When her son was diagnosed with a rare chromosome defect three years ago, it was something of a relief for Theresa Mahar. Finally, she had an explanation. Christopher, now 14, had obvious developmental delays and intellectual disabilities. He had behavior problems and struggled in school. He’d been assigned so many diagnoses over the years – almost all of them related to autism – that it was sometimes hard to keep up. Then a genetic test revealed the defect to chromosome 16 – one of the 23 chromosomes that make up every person’s DNA – and it explained, perhaps, the cause of Christopher’s autism. “It’s something to hold on to,” Theresa Mahar said. “It’s something to blame.” Mahar and her family came to San Francisco from Hillsboro, Ore., this week to participate in an unusual study at UCSF – to map in great detail the brains of people who have a defect to chromosome 16.

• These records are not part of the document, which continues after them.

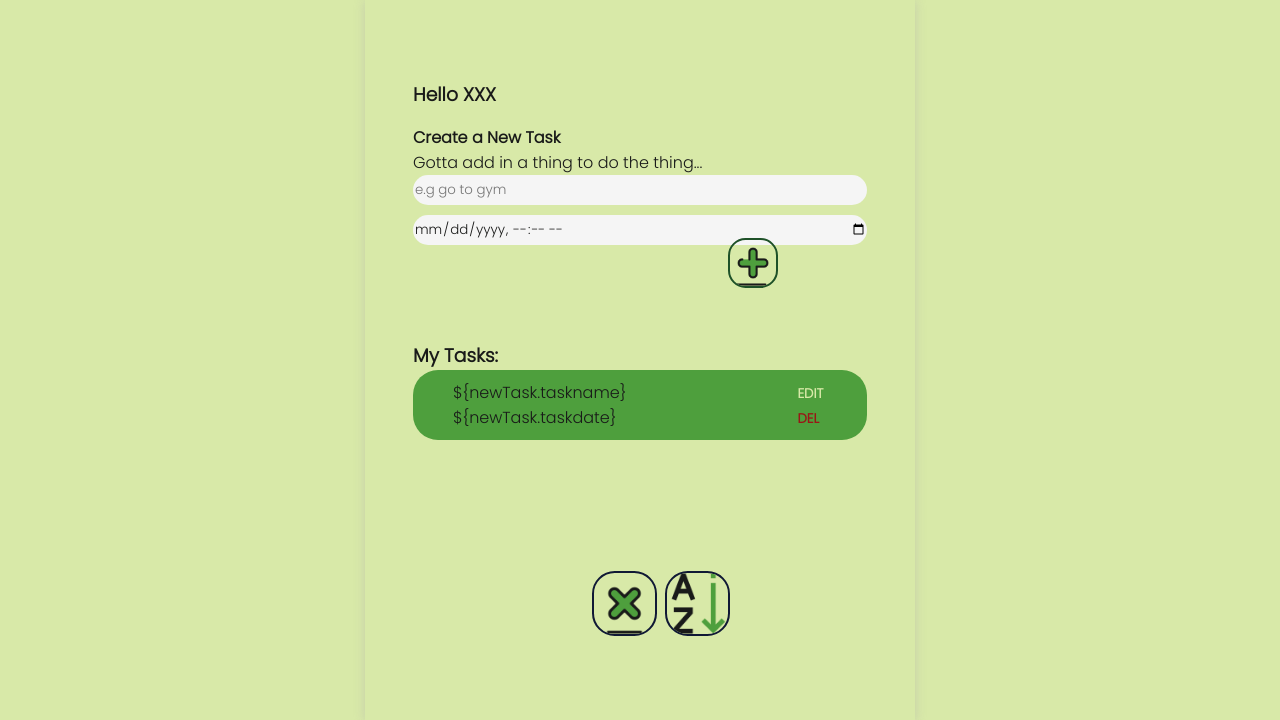
Repository: acidpixie/todo-app-version3
Page: index.html
The author's editor kept a copy of each file at every save. The page is drawn from the files as they stood at one save, then again after the next save.
The browser window is 1280 px wide. The pictures show the whole page.

Above is the page before, as saved 2022-06-11 16:21:50.

After the next save:
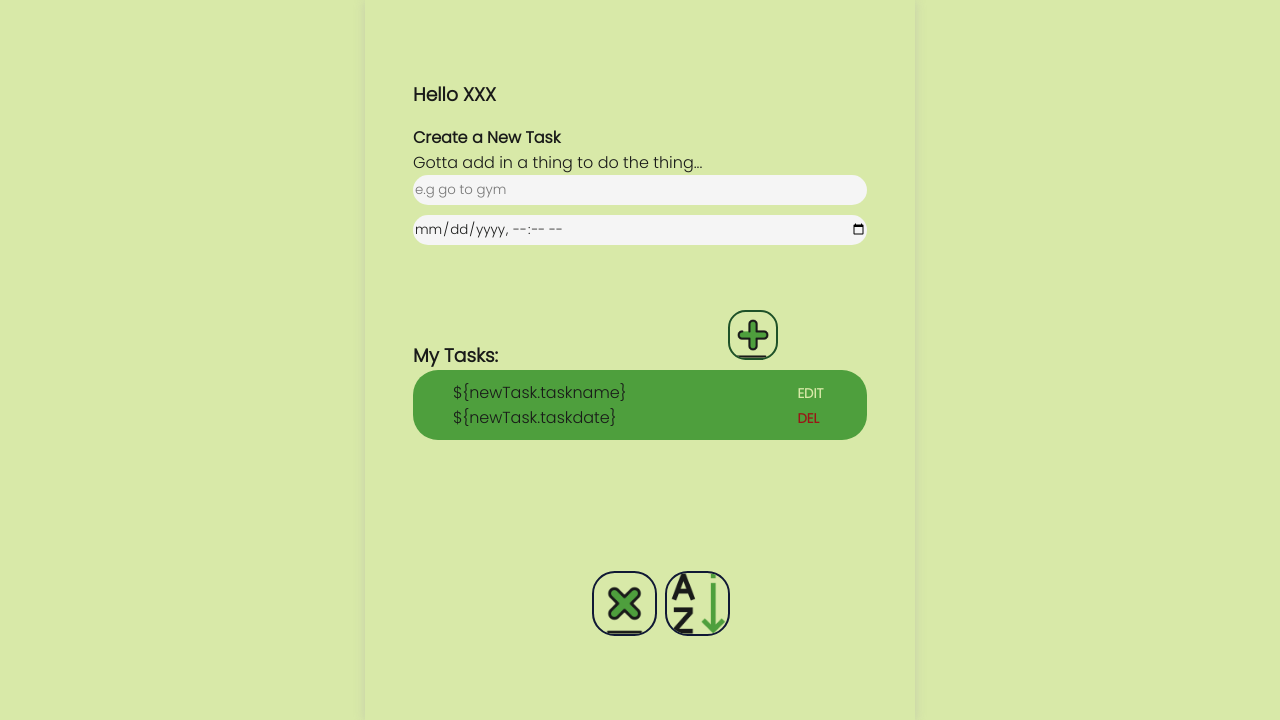
Saved 4 s later.
--- a/css/stylesheet.css
+++ b/css/stylesheet.css
@@ -108,7 +108,7 @@ ul {
     width: 50px;
     margin-top: 5px;
     position: absolute;
-    bottom: 60%;
+    bottom: 50%;
     right: 25%;
     background-color: none;
     border: solid 2px #1E5128;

UC Berkeley, lab get $35M to study Big Data, San Francisco Business Times
On Thursday, the Obama administration announced that UC Berkeley and the Lawrence Berkeley National Laboratory in Washington, D.C., will receive a total of $35 million in federal funding to participate in a national initiative to harness large amounts of information — including health care data — for research purposes. The funding is part of $200 million that six federal agencies have committed to the “Big Data Research and Development Initiative.”
See additional coverage: The New York Times
UC Berkeley releases ACO readiness survey, Modern Healthcare
The University of California at Berkeley has released an accountable care organization readiness survey for safety net providers.
This story highlights research by Dr. Itzhak Fried, professor-in-residence of neurosurgery at the David Geffen School of Medicine at UCLA, showing that the same single brain cell in the hippocampus fires when an individual views images of, hears about or reads about a particular famous person.
Agoura Hills woman forms online group of expectant mothers confined to bed rest, Ventura County Star
Jeanne Fisher, 30, pregnant with twins, was diagnosed with incompetent cervix, a condition that can cause the cervix to open before the baby is ready to be born. She is more than three months into more than 120 days of ordered bed rest at The BirthPlace at Santa Monica-UCLA Medical Center and Orthopaedic Hospital.
This is your 8-year-old brain on violin and karate, Voice of San Diego
Does learning music or karate boost your language skills or help you pay closer attention? What actually physically happens to the brain’s structure over the first few years you learn to play an instrument? This story mentions UC San Diego research on this subject.
Pioneer in epilepsy treatment dies at 89, The Associated Press
Dr. Paul Crandall, a co-founder of UCLA’s neurosurgery department who pioneered widely used surgical treatments for epilepsy, has died. He was 89.